As well, an adapter was provided for the Start SLR, which had a proprietary bayonet mount for which only one lens made it to production. Using an adapter and m39 Zenit lenses is the only way to use any lens but the special Start-mount Helios-44 with the Start camera. Unfortunately, the bayonet version of the Helios-44 was the single lens to offer automatic aperture on the Start.

The standard lens is either a rigid-bodied 5 cm f/3.5 Industar-22 or the Industar-50 which replaced it from about 1959. Both are coated Tessar-type lenses (Industar was the Soviet name for Tessar-type lenses), sometimes thought of as the Russian version of the Leitz Elmar collectively. Both are somewhat poorly designed for an SLR lens, having more in common with rangefinder lenses. The aperture control is manual on both, with no preset. Furthermore, the aperture ring is at the front, inside the focusing ring. For some examples, the focus ring turns freely enough that it is possible to disturb the focus by stopping down the aperture, and so critical focusing must be done with these lenses stopped down.


While hardly what modern photographers would recognize as a full-featured SLR, the Zenit C is a small, well-built camera with a venerable design lineage. When obtainable cheaply, it can be rewarding as a solidly-built, comparatively tiny SLR with very few extra features to wear out or break. The limited selection of lenses may be a factor in choosing not to buy it, but the lenses that do exist are Soviet glass from an era when the lens industry in the USSR made good copies of German designs cheaply, and the Industars have a good reputation as being a similar lens to the Leitz Elmar. A good second lens for this camera may be the Helios-44, another, more modern normal with a preset ring and a wider maximum aperture, noted for its good bokeh. The Mir-1 retrofocal wide lens (37mm/2.8) exists in this mount, as well as a decent variety of long lenses including the Helios-40 85mm/1.5, the Tair-11 133mm/2.8 and the Telemar-22 200mm/5.6.


  • Type: 35 mm single-lens reflex camera
  • Format: 24x36 mm on standard 135 cartridge film
  • Manufacturer: KMZ
  • Years of production: 1955-61
  • Number produced: Est. 232,949[5]
  • Standard lens: Industar-50 1:3.5 F=5 cm
  • Shutter:
    • Cloth focal-plane shutter. 1/25 - 1/500 second plus 'B' on early examples; 1/30 - 1/500 second plus 'B' later. Cable release socket in shutter release button. No delayed action.
    • Flash synchronisation by PC socket. Variable synchronisation delay, 0-25 ms.
  • Viewfinder: Pentaprism viewfinder with ground glass focusing screen. No prismatic focusing aids. High magnification, low coverage (aprox. 80% of lens field).
  • Dimensions (width x depth x height): 140 x 50 x 90 mm (body only).

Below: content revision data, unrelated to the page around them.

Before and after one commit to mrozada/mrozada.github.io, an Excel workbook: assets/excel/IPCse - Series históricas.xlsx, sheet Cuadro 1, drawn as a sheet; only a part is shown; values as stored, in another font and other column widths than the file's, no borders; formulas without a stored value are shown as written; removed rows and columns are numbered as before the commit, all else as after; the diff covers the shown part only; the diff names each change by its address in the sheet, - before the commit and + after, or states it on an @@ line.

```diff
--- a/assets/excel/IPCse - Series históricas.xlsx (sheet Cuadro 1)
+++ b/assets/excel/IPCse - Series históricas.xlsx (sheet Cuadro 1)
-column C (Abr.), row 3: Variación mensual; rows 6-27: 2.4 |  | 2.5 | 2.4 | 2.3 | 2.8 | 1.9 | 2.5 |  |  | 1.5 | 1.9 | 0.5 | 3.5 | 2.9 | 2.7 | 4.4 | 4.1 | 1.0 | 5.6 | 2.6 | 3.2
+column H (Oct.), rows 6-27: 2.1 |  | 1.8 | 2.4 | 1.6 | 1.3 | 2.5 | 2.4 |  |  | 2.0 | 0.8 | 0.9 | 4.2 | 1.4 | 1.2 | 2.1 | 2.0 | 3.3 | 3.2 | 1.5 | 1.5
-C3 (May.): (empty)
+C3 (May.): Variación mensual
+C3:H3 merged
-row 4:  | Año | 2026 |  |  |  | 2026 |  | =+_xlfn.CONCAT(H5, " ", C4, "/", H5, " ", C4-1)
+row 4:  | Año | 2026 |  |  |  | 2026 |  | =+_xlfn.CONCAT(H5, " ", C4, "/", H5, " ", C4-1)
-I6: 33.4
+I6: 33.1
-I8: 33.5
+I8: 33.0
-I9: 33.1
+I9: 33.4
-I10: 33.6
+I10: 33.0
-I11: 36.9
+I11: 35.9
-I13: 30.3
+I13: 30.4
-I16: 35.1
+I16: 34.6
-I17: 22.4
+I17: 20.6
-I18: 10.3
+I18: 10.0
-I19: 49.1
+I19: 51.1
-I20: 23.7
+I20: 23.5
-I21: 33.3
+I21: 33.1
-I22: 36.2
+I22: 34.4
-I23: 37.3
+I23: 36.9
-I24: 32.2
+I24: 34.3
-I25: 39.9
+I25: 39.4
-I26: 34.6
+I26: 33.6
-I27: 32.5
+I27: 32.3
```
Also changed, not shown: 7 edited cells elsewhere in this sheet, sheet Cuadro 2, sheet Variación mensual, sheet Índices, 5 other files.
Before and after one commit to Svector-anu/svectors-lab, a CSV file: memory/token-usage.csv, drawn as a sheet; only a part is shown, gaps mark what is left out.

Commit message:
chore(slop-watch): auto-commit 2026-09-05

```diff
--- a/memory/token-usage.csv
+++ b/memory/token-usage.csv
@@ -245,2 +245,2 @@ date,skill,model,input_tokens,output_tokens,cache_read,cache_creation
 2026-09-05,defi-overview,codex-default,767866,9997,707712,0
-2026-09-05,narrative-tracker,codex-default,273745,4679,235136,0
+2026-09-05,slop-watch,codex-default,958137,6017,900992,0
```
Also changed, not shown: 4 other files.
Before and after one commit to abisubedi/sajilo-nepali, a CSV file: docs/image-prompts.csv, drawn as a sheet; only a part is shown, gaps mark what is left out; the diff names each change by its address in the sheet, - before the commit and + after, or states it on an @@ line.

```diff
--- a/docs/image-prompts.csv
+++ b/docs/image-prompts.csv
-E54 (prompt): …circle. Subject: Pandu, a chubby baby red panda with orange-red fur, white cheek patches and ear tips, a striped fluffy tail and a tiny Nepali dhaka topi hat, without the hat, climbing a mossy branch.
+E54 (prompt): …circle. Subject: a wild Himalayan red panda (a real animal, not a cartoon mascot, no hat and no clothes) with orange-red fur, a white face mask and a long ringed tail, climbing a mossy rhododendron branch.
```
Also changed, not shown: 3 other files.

  1. The 'C' is a Cyrillic 'S', and stands for "sinkhronizirovannyy," "synchronized," referring to the shutter's being synchronised for flash. However, even when in Latin script, the name is marked on the camera as 'Zenith C'.
  2. McKeown, James M. and Joan C. McKeown's Price Guide to Antique and Classic Cameras, 12th Edition, 2005-2006. USA, Centennial Photo Service, 2004. ISBN 0-931838-40-1 (hardcover). ISBN 0-931838-41-X (softcover). p. 553.
  3. The page on the Zenit 1 'camera line' (in Russian) formerly at the KMZ Archive (http://www.zenitcamera.com) and archived at the Internet Archive 'Wayback Machine' in December 2008, states only that the metal-arm mechanism was 'not very successful'.
  4. which can give convenient long exposure by locking down the shutter release; press and twist counterlockwise
  5. Production figures formerly shown at the KMZ Archive, and archived at the Internet Archive 'Wayback Machine' in June 2006.


  • Manual (in English) formerly at the KMZ Archive, and archived at the Internet Archive 'Wayback Machine' in December 2008.
  • Zenit C at www.collection-appareils.fr (in French)